IN A CASE OF LIFE IMITATING ART, thieves a few years ago slipped through a small window tucked in the back of the Topkapi Palace museum in Istanbul, Turkey, and made off with nine Ottoman artifacts. The heist was reminiscent of the rear-window entrance by the "human fly" in the 1964 thriller Topkapi, where the gang successfully stole an emerald-handled dagger as part of an elaborate caper, only to get tripped up by a small mishap.
But in real life, Turkish museum officials have not had such luck in nabbing the culprits: The manuscripts, shawls, and a folding screen decorated with mother-of-pearl that were swiped by the recent back-window burglars have not yet been recovered. That theft was one of many in the last few years that have resulted in the loss of some 43 treasures from the Topkapi Palace, an elegant former home to Ottoman sultans, whose court overlooked the Bosphorus Strait and the Golden Horn.
Nationwide, Turkey has suffered a string of museum heists that has called into question the state's ability to protect its cultural patrimony. Burglars have stolen gold-embroidered Korans, monograms signed by sultans, and objects of pure gold belonging to the famous Lydian Hoard of King Croesus.
"It would not be wrong to state that there is an overall security and safety problem" within Turkey's 95 government-run museums and more than 140 open-air archaeological sites, says Sinan Demir, a retired police chief who works as a security manager in a state museum.
While the state struggles to upgrade its deteriorated institutions, a new crop of privately funded museums has emerged armed with cutting-edge security. The newcomers are richer than the state network; they have the luxury of working within relatively modern structures in good condition; they are uninhibited by Turkey's notorious bureaucracy; and they have been able to introduce new security measures since their inception. "When they got these museums up and running during the past two years or so, they were able to build the security network in step with the museum. It's custom-made," says Orhan Aksel, CPP, founder of MGS, the leading electronic security company in Turkey, which has worked on several of the new buildings.
The New Breed

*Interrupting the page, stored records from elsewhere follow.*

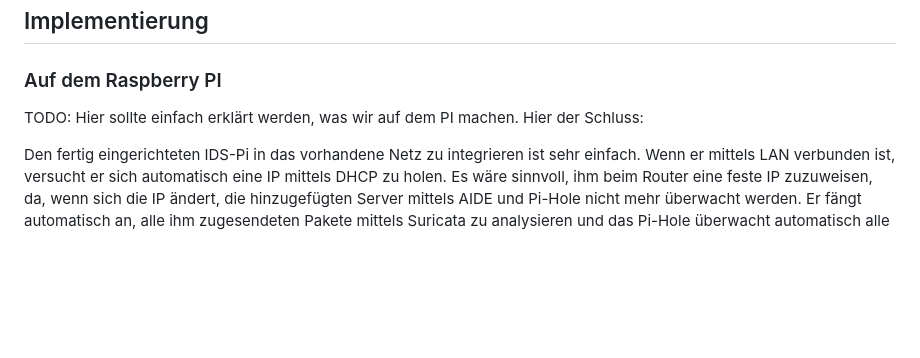
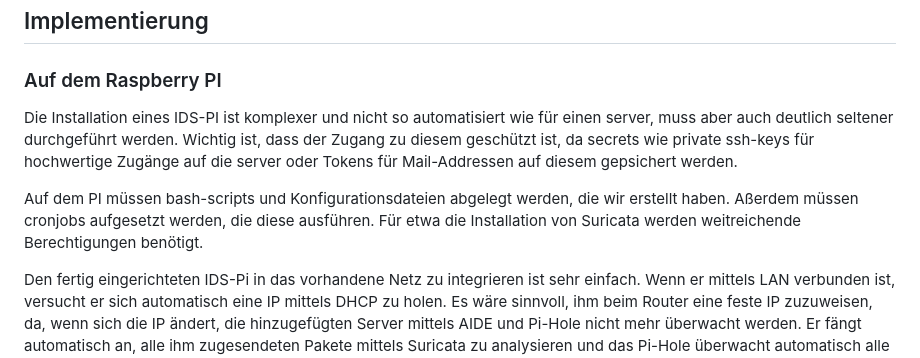
Before and after one commit to rubenMiller/intrusion-detection-pi, a Markdown page: Doku.md, the part around the change. Rendered like a GitHub page; blank space fills up the shorter version.

Commit message:
Added Docu for implementation on raspberry

```diff
--- a/Doku.md
+++ b/Doku.md
@@ -191,7 +191,9 @@ Besser als einen Angriff zu entdecken, ist ihn zu verhindern. Die allermeisten A
 
 ### Auf dem Raspberry PI
 
-TODO: Hier sollte einfach erklärt werden, was wir auf dem PI machen. Hier der Schluss:
+Die Installation eines IDS-PI ist komplexer und nicht so automatisiert wie für einen server, muss aber auch deutlich seltener durchgeführt werden. Wichtig ist, dass der Zugang zu diesem geschützt ist, da secrets wie private ssh-keys für hochwertige Zugänge auf die server oder Tokens für Mail-Addressen auf diesem gepsichert werden.
+
+Auf dem PI müssen bash-scripts und Konfigurationsdateien abgelegt werden, die wir erstellt haben. Aßerdem müssen cronjobs aufgesetzt werden, die diese ausführen. Für etwa die Installation von Suricata werden weitreichende Berechtigungen benötigt.
 
 Den fertig eingerichteten IDS-Pi in das vorhandene Netz zu integrieren ist sehr einfach. Wenn er mittels LAN verbunden ist, versucht er sich automatisch eine IP mittels DHCP zu holen. Es wäre sinnvoll, ihm beim Router eine feste IP zuzuweisen, da, wenn sich die IP ändert, die hinzugefügten Server mittels AIDE und Pi-Hole nicht mehr überwacht werden. Er fängt automatisch an, alle ihm zugesendeten Pakete mittels Suricata zu analysieren und das Pi-Hole überwacht automatisch alle DNS-Anfragen, welche es bekommt. Zudem überprüft er alle 24 Stunden, ob neue Server für AIDE dazugekommen sind und initialisiert diese automatisch. Im Anschluss werden sie alle 24 Stunden mit AIDE überprüft.
 
```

In the elegant foyer of the Pera Museum in the higher-up neighborhoods of Istanbul, a lone black piano sits under a chandelier, roped off from visitors entering the adjacent cafe. The piano was a gift from its previous owner, Maria Callas, to her most influential vocal instructor, Elvira de Hidalgo, before Callas moved overseas from Athens and went on to become one of history's most famous divas. The instrument made several trips across the Bosphorus and inspired the novel The Piano by Yigit Akur before landing in the Pera.
Getting to the piano at night would require the talents of Lady Claudine Litton, fictitious master thief of the Pink Panther diamond. The roof of the 19th-century building has photo-beam sensors, the doors are rigged with alarms, and CCTV monitors scan the premises.
"I think our system is one of the most capable at a museum in Istanbul," says security supervisor Kamuran Basaran.
Family legacy. Formerly the Bristol Hotel, the Pera stands a block from Istanbul's bustling Istiklal Caddesi pedestrian shopping drag and a rabbit warren of restaurants where diners drink the local brandy (raki), smoke like stacks, and wolf down mezes (appetizers).
Opened in June 2005, the Pera's permanent collection consists of oriental paintings, Anatolian weights and measures, portraits of Ottoman imperialists, and precious ceramics. At the time I visited in November 2006, there was a special exhibition of Rembrandt sketches.
The museum is bankrolled by the Suna and Inan Kirac Foundation run by the Koc family, Turkey's wealthiest dynasty. An initial $35 million went into gutting and restoring the Victorian structure, and along the way a comprehensive security system was laid in. …